For Debbie Leung, professor in the Department of Combinatorics and Optimization in the Faculty of Mathematics, it’s one of the driving forces behind her work in the theory of quantum communication. “Everyone should be given the option to speak privately, to communicate securely,” she said.
Communication—the sending and receiving of information—happens constantly. When we make phone calls, browse the Internet, or buy groceries on credit cards, we send some type of data through a communication channel.
The same fundamental process applies to quantum communication, except thanks to the advantages offered by the quantum channel and quantum data, it is a more secure method of sharing information.
How does it work?
A quantum communication channel can be engineered to guarantee privacy by allowing the communicating parties to detect the presence of an eavesdropper, like a hacker. Quantum data cannot be copied, and cannot even be learnt without being corrupted. By this definition, when you send or receive quantum information reliably, you know that no one has learned about the information, since the eavesdropper introduces noise in the data every time they try to steal a peek at the data. When the communicating parties are alerted to the eavesdropping activity, they abort the mission.
This is also what makes quantum communication difficult. That single copy of the information has to make its way from the sender to the receiver; currently, the fragility of quantum states limits this distance.
Working to advance quantum communication
Leung, with other IQC researchers and collaborators around the world, is working to advance quantum communication, improving its practicality by proposing theoretical methods to make quantum communication more robust, thereby extending the distance that quantum data can travel and contributing to a world where we can communicate securely.
Protecting our private communication isn’t just about keeping our banking information safe.
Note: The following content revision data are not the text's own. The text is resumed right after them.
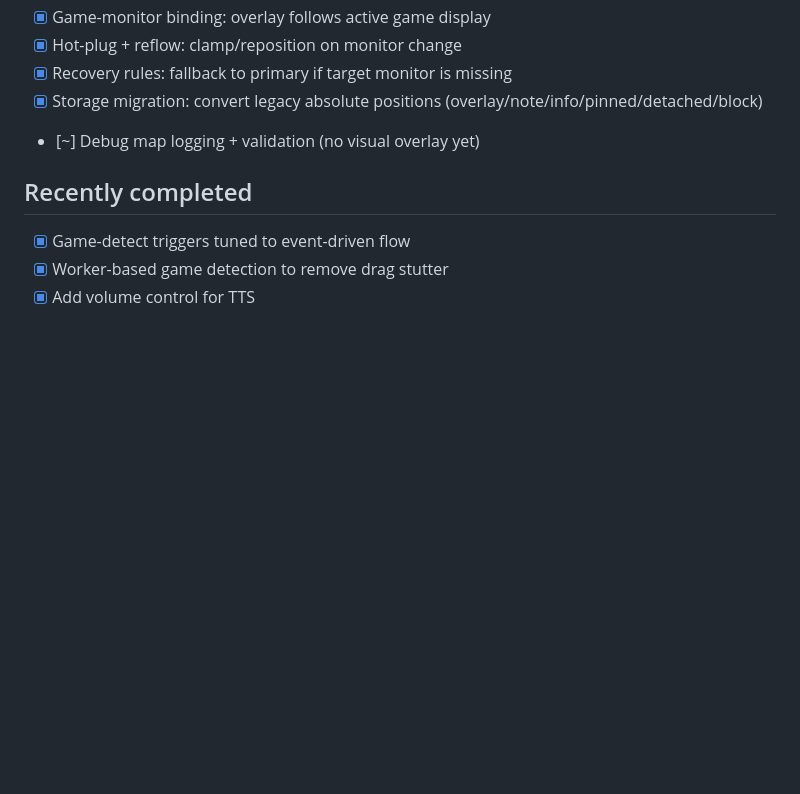
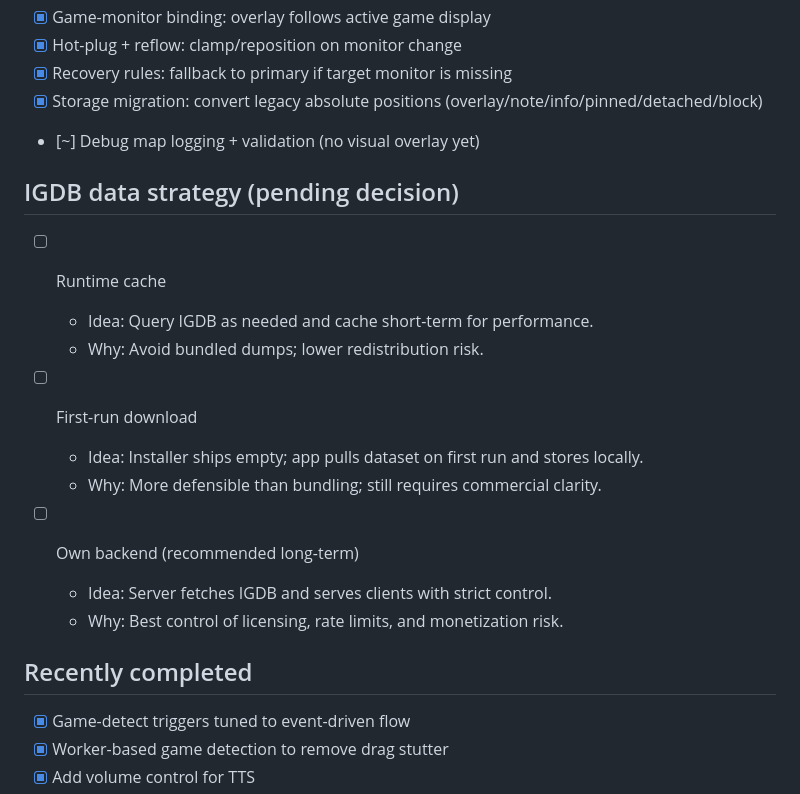
Before and after one commit to pappmateszabolcs4-del/AI-Assistant-Overlay, a Markdown page: docs/3-overview/TODO.md, the part around the change. Drawn GitHub-style; blank space fills up the shorter version.

```diff
--- a/docs/3-overview/TODO.md
+++ b/docs/3-overview/TODO.md
@@ -13,6 +13,20 @@ Last updated: 2026-05-15
   - [x] Recovery rules: fallback to primary if target monitor is missing
   - [x] Storage migration: convert legacy absolute positions (overlay/note/info/pinned/detached/block)
   - [~] Debug map logging + validation (no visual overlay yet)
+
+## IGDB data strategy (pending decision)
+
+- [ ] Runtime cache
+  - Idea: Query IGDB as needed and cache short-term for performance.
+  - Why: Avoid bundled dumps; lower redistribution risk.
+
+- [ ] First-run download
+  - Idea: Installer ships empty; app pulls dataset on first run and stores locally.
+  - Why: More defensible than bundling; still requires commercial clarity.
+
+- [ ] Own backend (recommended long-term)
+  - Idea: Server fetches IGDB and serves clients with strict control.
+  - Why: Best control of licensing, rate limits, and monetization risk.
 
 
 ## Recently completed
```
Also changed, not shown: docs/2-technical/LEARNINGS.md (+28 -0 lines), docs/3-overview/CHANGELOG.md (+8 -0 lines).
It’s preserving our right to share information, learn about the world around us, and make informed decisions for the benefit of society.